Assignment —
If a line in the data below contains the word "justify", copy it out.

Data for this exercise —
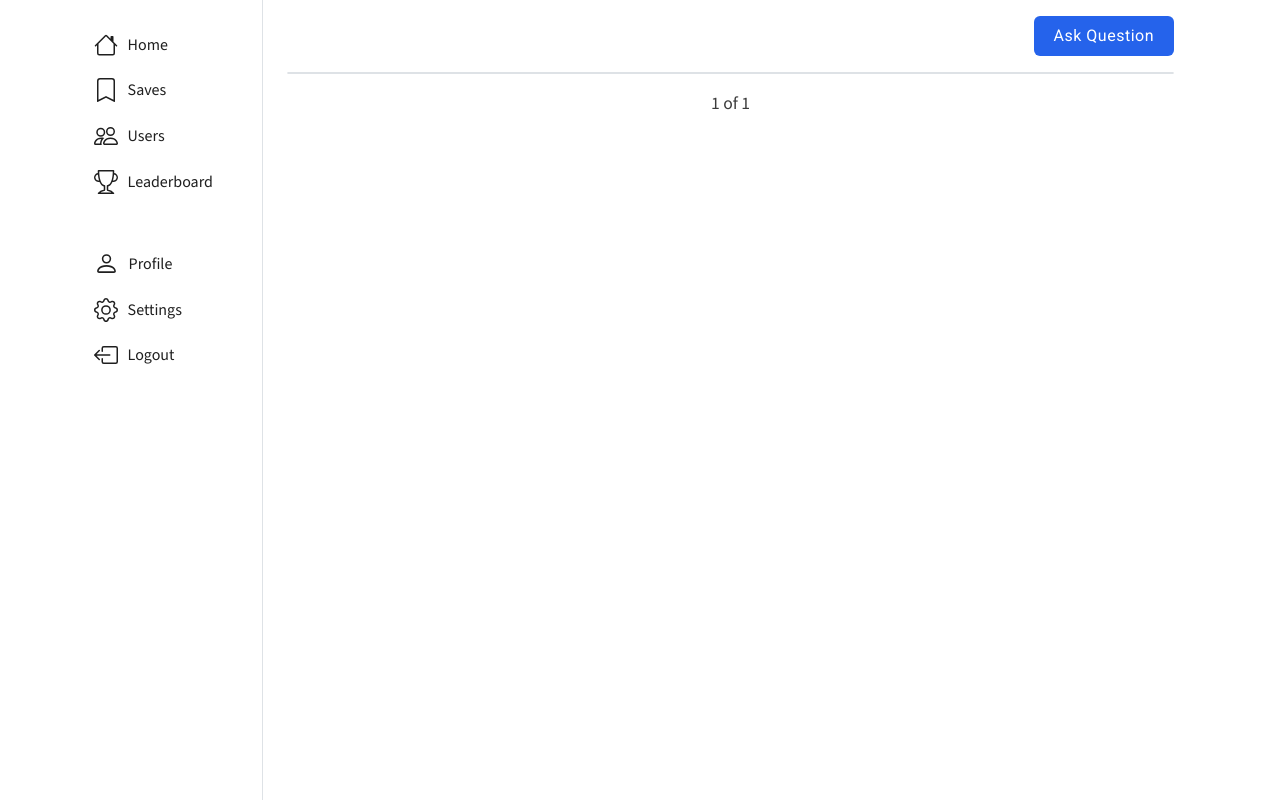
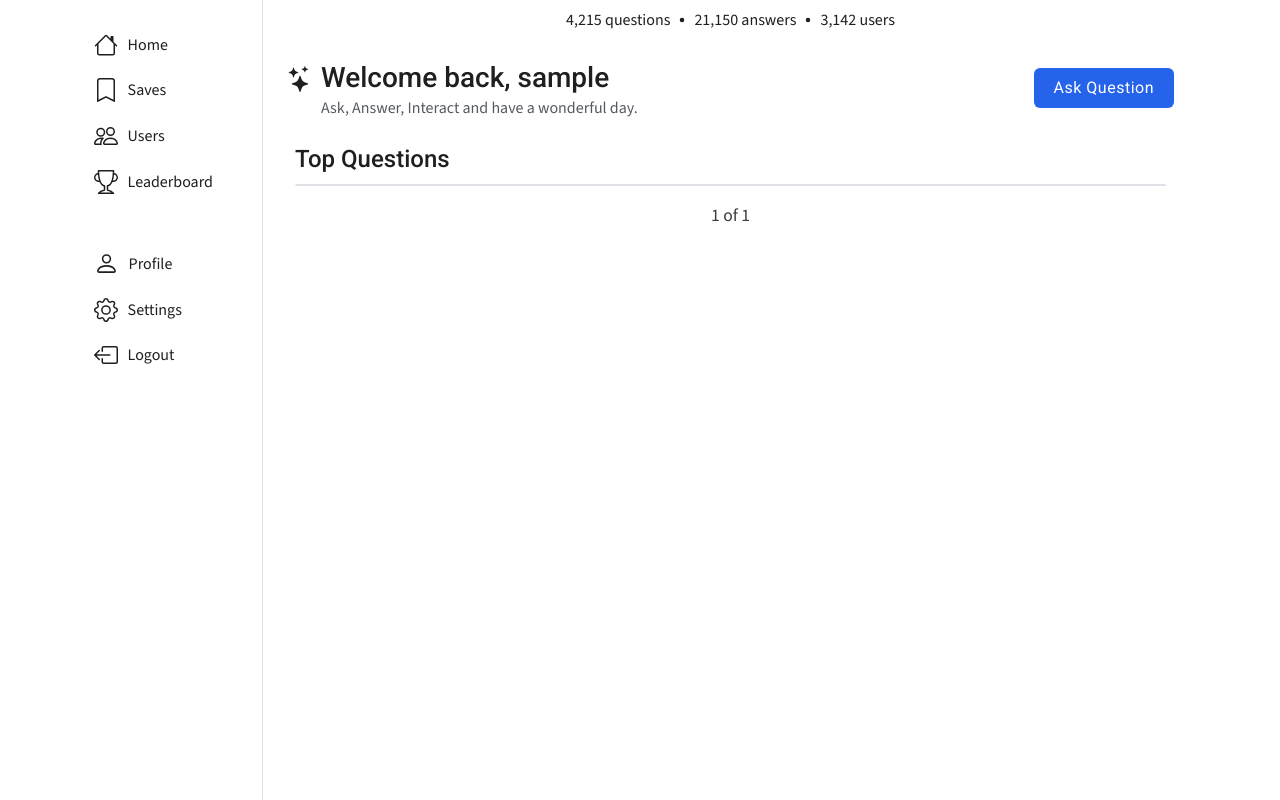
Before and after one commit to rajas19-ita/AskTogether, a Django app: page / in a window 1280 px wide. Shown: the part 67-867 px from the top of the page. Run offline with Django 5.2, Linux system fonts and the light colour scheme; the visitor is signed in with stand-in values (Sample User, id 1); data that the repository does not hold is empty.

Commit message:
style: update home page UI and CSS

```diff
--- a/ask_together/templates/ask_together/home.html
+++ b/ask_together/templates/ask_together/home.html
@@ -1,5 +1,6 @@
 {% extends 'base.html' %}
 {% load static %}
+{% load humanize %}
 
 {% block title %}
     Ask Together
@@ -11,9 +12,39 @@
         <div class="container">
             <div class="d-flex min-vh-100">
                 {% include 'ask_together/includes/sidebar.html' %}
-                <div class="py-3 px-4 border-start flex-grow-1 d-flex flex-column align-items-center">
-                    <div class="w-100" style="max-width:980px">
-                        <div class="d-flex justify-content-end mb-3">
+                <div class="pb-4 px-4 border-start flex-grow-1 d-flex flex-column align-items-center">
+                    <div class="w-100 d-flex flex-column" style="max-width:980px">
+                        <div class="at-heading-color-dark d-flex align-items-center justify-content-center fs-6 mb-4 mt-2">
+                                        <span class="">
+                                            {{4215|intcomma}} questions
+                                        </span>
+                                        <svg xmlns="http://www.w3.org/2000/svg" width="24" height="24" fill="currentColor" class="bi bi-dot" viewBox="0 0 16 16">
+                                            <path d="M8 9.5a1.5 1.5 0 1 0 0-3 1.5 1.5 0 0 0 0 3"/>
+                                        </svg>
+                                        <span>
+                                            {{21150|intcomma}} answers
+                                        </span>
+                                        <svg xmlns="http://www.w3.org/2000/svg" width="24" height="24" fill="currentColor" class="bi bi-dot" viewBox="0 0 16 16">
+                                            <path d="M8 9.5a1.5 1.5 0 1 0 0-3 1.5 1.5 0 0 0 0 3"/>
+                                        </svg>
+                                        <span>
+                                            {{3142|intcomma}} users
+                                        </span>
+                        </div>
+                        <div class="d-flex justify-content-between align-items-center mb-4">
+                            <div class="d-flex gap-2">
+                                <div class="mt-2">
+                                    <svg xmlns="http://www.w3.org/2000/svg" width="26" height="26" fill="currentColor" class="bi bi-stars at-heading-color-dark" viewBox="0 0 16 16">
+                                        <path d="M7.657 6.247c.11-.33.576-.33.686 0l.645 1.937a2.89 2.89 0 0 0 1.829 1.828l1.936.645c.33.11.33.576 0 .686l-1.937.645a2.89 2.89 0 0 0-1.828 1.829l-.645 1.936a.361.361 0 0 1-.686 0l-.645-1.937a2.89 2.89 0 0 0-1.828-1.828l-1.937-.645a.361.361 0 0 1 0-.686l1.937-.645a2.89 2.89 0 0 0 1.828-1.828zM3.794 1.148a.217.217 0 0 1 .412 0l.387 1.162c.173.518.579.924 1.097 1.097l1.162.387a.217.217 0 0 1 0 .412l-1.162.387A1.73 1.73 0 0 0 4.593 5.69l-.387 1.162a.217.217 0 0 1-.412 0L3.407 5.69A1.73 1.73 0 0 0 2.31 4.593l-1.162-.387a.217.217 0 0 1 0-.412l1.162-.387A1.73 1.73 0 0 0 3.407 2.31zM10.863.099a.145.145 0 0 1 .274 0l.258.774c.115.346.386.617.732.732l.774.258a.145.145 0 0 1 0 .274l-.774.258a1.16 1.16 0 0 0-.732.732l-.258.774a.145.145 0 0 1-.274 0l-.258-.774a1.16 1.16 0 0 0-.732-.732L9.1 2.137a.145.145 0 0 1 0-.274l.774-.258c.346-.115.617-.386.732-.732z"/>
+                                    </svg>
+                                </div>
+                                <div class="d-flex flex-column mt-1">
+                                    <h1 class="mb-0 fs-3 " style="">
+                                        Welcome back, {{user.username}}
+                                    </h1>
+                                    <span class="fs-6 at-text-secondary">Ask, Answer, Interact and have a wonderful day.</span>
+                                </div>
+                            </div>
                             <a href="{% if user.is_authenticated %}
                                         {% url 'ask_together:question_create' %}
                                     {% else %}
@@ -23,6 +54,11 @@
                                 Ask Question
                             </a>
                         </div>
+                        <div class="px-2">
+
+                            <h2 class="fs-4">Top Questions</h2>
+
+
                             <div class="border rounded mb-3">
                                 {% for question in page_obj %}
                                     <div class="row g-0 gap-4 align-items-start py-4 {% if not forloop.last %}border-bottom{% endif %}">
@@ -113,6 +149,7 @@
                     </div>
                 </div>
             </div>
+        </div>
     </main>
 {% endblock %}
 {% block script_block %}
--- a/ask_together/templates/ask_together/includes/header.html
+++ b/ask_together/templates/ask_together/includes/header.html
@@ -33,29 +33,6 @@
                             <a href="{% url 'ask_together:signup' %}" class="text-decoration-none at-btn at-btn-brand">Sign up</a>
                         </div>
                     {% endif %}
-                    {% comment %} <div class="dropdown">
-                        <button class="btn-hamburger dropdown-toggle"  type="button" data-bs-toggle="dropdown" aria-expanded="false">
-                            <svg xmlns="http://www.w3.org/2000/svg" width="16" height="16" fill="currentColor" class="bi bi-list" viewBox="0 0 16 16">
-                                <path fill-rule="evenodd" d="M2.5 12a.5.5 0 0 1 .5-.5h10a.5.5 0 0 1 0 1H3a.5.5 0 0 1-.5-.5m0-4a.5.5 0 0 1 .5-.5h10a.5.5 0 0 1 0 1H3a.5.5 0 0 1-.5-.5m0-4a.5.5 0 0 1 .5-.5h10a.5.5 0 0 1 0 1H3a.5.5 0 0 1-.5-.5"/>
-                            </svg>
-                        </button>
-                        <ul class="dropdown-menu text-center">
-                            {% if user.is_authenticated %}
-                                <li>
-                                    <form method="post" action="{% url 'ask_together:logout' %}">
-                                        {% csrf_token %}
-                                        <button type="submit" class="dropdown-item">
-                                            logout
-                                        </button>
-                                    </form>
-                                </li>
-                            {% else %}
-                                <li>
-                                    <a href="{% url 'ask_together:login' %}" class="text-decoration-none d-block ">Login / Signup</a>
-                                </li>
-                            {% endif %}
-                        </ul>
-                    </div>  {% endcomment %}
                 </div>
             </div>
         </div>
--- a/ask_together/templates/ask_together/signup.html
+++ b/ask_together/templates/ask_together/signup.html
@@ -13,7 +13,7 @@
                 <div class="d-flex flex-column mb-3 mt-3 col-8 col-md-6 col-xl-3 gap-3">
                     <div class="d-flex flex-column gap-1">
                         <img src="{% static 'ask_together/img/logo_b.png' %}" style="width:60px;"/>
-                        <h2 class="fs-3 mt-1">Sign Up</h2>
+                        <h2 class="fs-3 mt-1">Sign-Up</h2>
                     </div>
                     <a class="at-btn at-btn-google" href="{% url 'ask_together:google_login' %}">
                         <svg xmlns="http://www.w3.org/2000/svg" viewBox="0 0 48 48" width="32px" height="32px"><path fill="#FFC107" d="M43.611,20.083H42V20H24v8h11.303c-1.649,4.657-6.08,8-11.303,8c-6.627,0-12-5.373-12-12c0-6.627,5.373-12,12-12c3.059,0,5.842,1.154,7.961,3.039l5.657-5.657C34.046,6.053,29.268,4,24,4C12.955,4,4,12.955,4,24c0,11.045,8.955,20,20,20c11.045,0,20-8.955,20-20C44,22.659,43.862,21.35,43.611,20.083z"/><path fill="#FF3D00" d="M6.306,14.691l6.571,4.819C14.655,15.108,18.961,12,24,12c3.059,0,5.842,1.154,7.961,3.039l5.657-5.657C34.046,6.053,29.268,4,24,4C16.318,4,9.656,8.337,6.306,14.691z"/><path fill="#4CAF50" d="M24,44c5.166,0,9.86-1.977,13.409-5.192l-6.19-5.238C29.211,35.091,26.715,36,24,36c-5.202,0-9.619-3.317-11.283-7.946l-6.522,5.025C9.505,39.556,16.227,44,24,44z"/><path fill="#1976D2" d="M43.611,20.083H42V20H24v8h11.303c-0.792,2.237-2.231,4.166-4.087,5.571c0.001-0.001,0.002-0.001,0.003-0.002l6.19,5.238C36.971,39.205,44,34,44,24C44,22.659,43.862,21.35,43.611,20.083z"/></svg>
--- a/mysite/settings.py
+++ b/mysite/settings.py
@@ -41,6 +41,7 @@ INSTALLED_APPS = [
     'django.contrib.sessions',
     'django.contrib.messages',
     'django.contrib.staticfiles',
+    'django.contrib.humanize',
     'ask_together',
     'django_summernote',
     'rest_framework',
--- a/static/css/base.css
+++ b/static/css/base.css
@@ -55,6 +55,10 @@ h6 {
 
 .at-text-body-color {
   color: var(--color-text-primary) !important;
+}
+
+.at-text-secondary {
+  color: var(--color-text-secondary) !important;
 }
 
 .at-font-sourcesans3 {
--- a/templates/base.html
+++ b/templates/base.html
@@ -4,7 +4,7 @@
     <head>
         <meta charset="UTF-8">
         <meta name="viewport" content="width=device-width, initial-scale=1">
-        <link rel="icon" type="image/png" href="{% static 'ask_together/img/logo_s.png' %}" />
+        <link rel="icon" type="image/png" href="{% static 'ask_together/img/logo_b.png' %}" />
         <link href="https://cdn.jsdelivr.net/npm/bootstrap@5.3.7/dist/css/bootstrap.min.css" rel="stylesheet" integrity="sha384-LN+7fdVzj6u52u30Kp6M/trliBMCMKTyK833zpbD+pXdCLuTusPj697FH4R/5mcr" crossorigin="anonymous">
 
 
```
Lines whose indentation alone changed are shown as unchanged.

Exercise solution —
-                        <div class="d-flex justify-content-end mb-3">
+                        <div class="at-heading-color-dark d-flex align-items-center justify-content-center fs-6 mb-4 mt-2">
+                        <div class="d-flex justify-content-between align-items-center mb-4">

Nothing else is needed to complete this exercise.